A HISTORY OF EMERALDS THROUGH JEWELRY AND ART WORKS
In this blog I’ll describe the ancient history of the emerald as a gemstone, beginning
with their earliest-known written description in the Egyptian Papyrus Prisse during the twelfth dynasty of Egypt, from 1991-1802 BC [Ref 4], and arbitrarily ending with jewelry of the Georgian Era[Ref 5] in Europe and the end of the of the Ottoman Empire[Ref 6] in the East at the end of World War I.
Ancient History of Emeralds As A Gemstone
The name Emerald, evolved from esmeralde in 16th century Latin.
Emerald is an ancient gemstone. The first known written word about emeralds appeared in the Papyrus Prisse [Ref4] dated in the twelfth dynasty of Egypt (1991-1802 BC [Ref 7] and in which was written “But good words are more difficult to find than the emerald”. Emeralds were mined in Egypt, with the earliest-known mines operating from at least 300BC into the 1700s. Emeralds, highly prized by Cleopatra, probably came from these mines.
The Roman scholar Pliny, was first to suggest that emerald was a member of the larger family of the mineral beryl. Only in the 19th century did science recognize this relationship.
The emerald mines of ancient Egypt, known as the mines of Cleopatra, were located approximately 180 miles (300 KM) SSE of present-day Cairo, in a coastal region along the Red Sea, as shown in the map in Reference 8. Their history and locations are further discussed in Reference 9. The mines were the major source of emeralds for both Europe and the East, until emeralds of finer quality and greater abundance were found in Colombia in the 1520’s[Ref 8, Ref 9].
History of Emeralds in the Americas
Emeralds were prized by the Aztec, Olmec, Mayan, and Incan cultures of Middle and South America. They have been mined since early times, in areas of what is now Colombia, as evidenced by the Olmec carving “Emerald Man”, shown in Figure 2, which dates from approximately 500 BC to 250 AD [Ref 10].
Upon arriving in Mexico and Peru in the 16th Century, conquistadors discovered the natives of these lands possessed large, beautiful emeralds in the form of carved jewelry and artworks.
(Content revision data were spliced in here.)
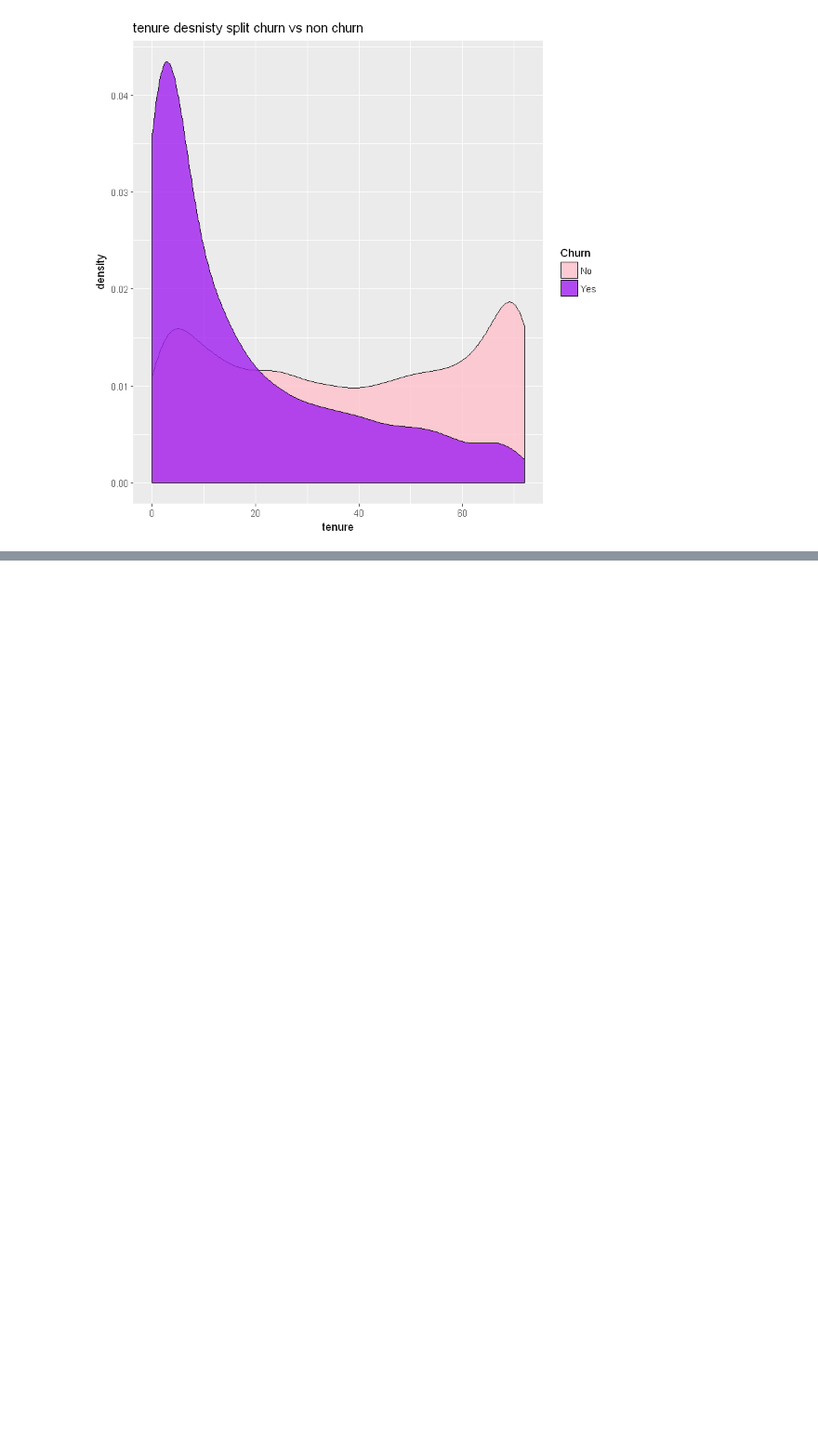
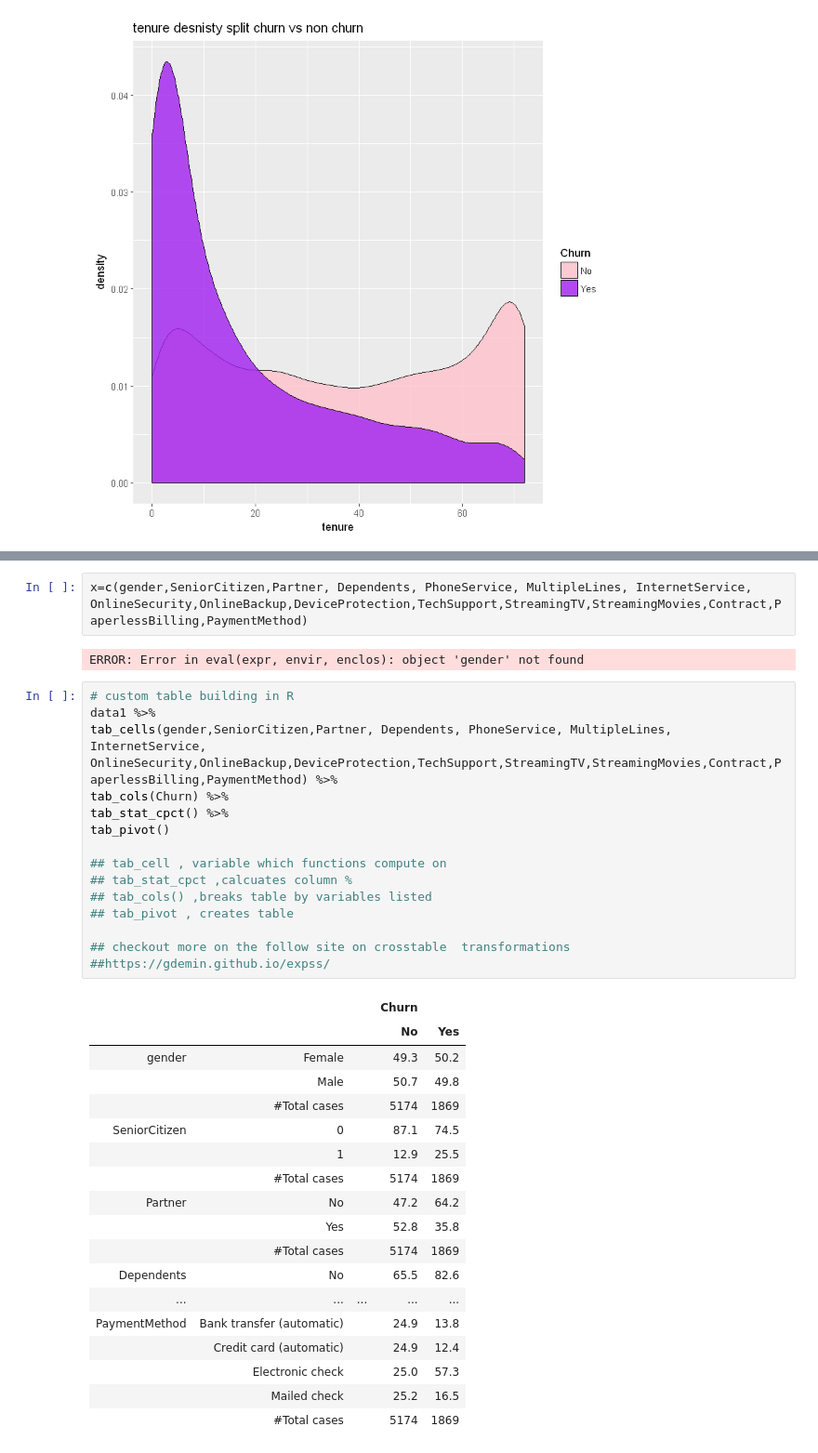
Before and after one commit to Timerise/Data-science-collection, a Jupyter notebook: Telco customer churn retention plans .ipynb, the cells around one changed output, grey strips where cells are left out. Shown at 93% size. Saved outputs shown, nothing was run; the diff lists cells and outputs as text; blank space fills up the shorter version.

```diff
--- a/Telco customer churn retention plans .ipynb
+++ b/Telco customer churn retention plans .ipynb
@@ -398,0 +449,38 @@ $\text{Will add way more to this,soon.....!}$
+# %%
+x=c(gender,SeniorCitizen,Partner, Dependents, PhoneService, MultipleLines, InternetService, OnlineSecurity,OnlineBackup,DeviceProtection,TechSupport,StreamingTV,StreamingMovies,Contract,PaperlessBilling,PaymentMethod)
+# %% [output]
+ERROR: Error in eval(expr, envir, enclos): object 'gender' not found
+# %%
+# custom table building in R
+data1 %>%
+tab_cells(gender,SeniorCitizen,Partner, Dependents, PhoneService, MultipleLines, InternetService, OnlineSecurity,OnlineBackup,DeviceProtection,TechSupport,StreamingTV,StreamingMovies,Contract,PaperlessBilling,PaymentMethod) %>%
+tab_cols(Churn) %>%
+tab_stat_cpct() %>%
+tab_pivot()
+
+## tab_cell , variable which functions compute on
+## tab_stat_cpct ,calcuates column %
+## tab_cols() ,breaks table by variables listed
+## tab_pivot , creates table
+
+## checkout more on the follow site on crosstable  transformations
+##https://gdemin.github.io/expss/
+# %% [output]
+|  |  |  | Churn |  |
+|  |  |  | No | Yes |
+| gender | Female |  | 49.3 | 50.2 |
+|  | Male |  | 50.7 | 49.8 |
+|  | #Total cases |  | 5174 | 1869 |
+| SeniorCitizen | 0 |  | 87.1 | 74.5 |
+|  | 1 |  | 12.9 | 25.5 |
+|  | #Total cases |  | 5174 | 1869 |
+| Partner | No |  | 47.2 | 64.2 |
+|  | Yes |  | 52.8 | 35.8 |
+|  | #Total cases |  | 5174 | 1869 |
+| Dependents | No |  | 65.5 | 82.6 |
+| ... | ... | ... | ... | ... |
+| PaymentMethod | Bank transfer (automatic) |  | 24.9 | 13.8 |
+|  | Credit card (automatic) |  | 24.9 | 12.4 |
+|  | Electronic check |  | 25.0 | 57.3 |
+|  | Mailed check |  | 25.2 | 16.5 |
+|  | #Total cases |  | 5174 | 1869 |
```
Also changed, not shown: parts of 32 cells of this notebook.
Five gemstones brought by Cortez to Spain were cut into shapes of flowers, fishes and other natural objects. Emerald carving was an ancient art in the cultures of central and south America.
Emeralds were prized as an ornamental gemstone and held to be sacred. They were offered to their Gods and buried with their dead. However, the Conquistadors failed in their search for the sources of emeralds in Mexico and Peru. They desecrated sacred places in their searches, amassing a large treasure trove. Jose d’Costa reported that the ship on which he sailed from Peru to Spain in 1587 carried two cases, each with at least a hundredweight of emeralds.
The conquistadors failure in their search for the sources of the emeralds in Mexico and Peru was because the emeralds were mined only in the heartlands of the Chibcha Indians at Chivor, and the Muzo Indians at Muzo, in what is now Colombia. (Mines in these places still produce emeralds). Trade routes for emeralds extended to Mexico in the north and to Bolivia in the south. Ther’s a good chance that the “Emerald Man” was carved from a stone from one of these mines.
Ancient Emerald Jewelry of Europe and the East
Through trade routes, emeralds from the mines in Egypt were disseminated and reached artisans in ancient Europe [Ref 11], and in the Middle East, as evidenced by their creations of jewelry and art works. The craftsmanship and beauty of their works are exemplified in Figures 2-34.
For slide shows of the galleries please make two, one for ancient Europe and one for the Eastern Mughal and Ottoman jewelery and separate references accordingly. Thanks.
A Gallery of Emerald Jewelry of Ancient Europe
The jewelry in this gallery spans the time period between the 2nd Century BC to 1780 AD in the Georgian Era.
The hull, mast, and sail are of emerald. The caravel is a small ship designed for maneuverability [Ref 21].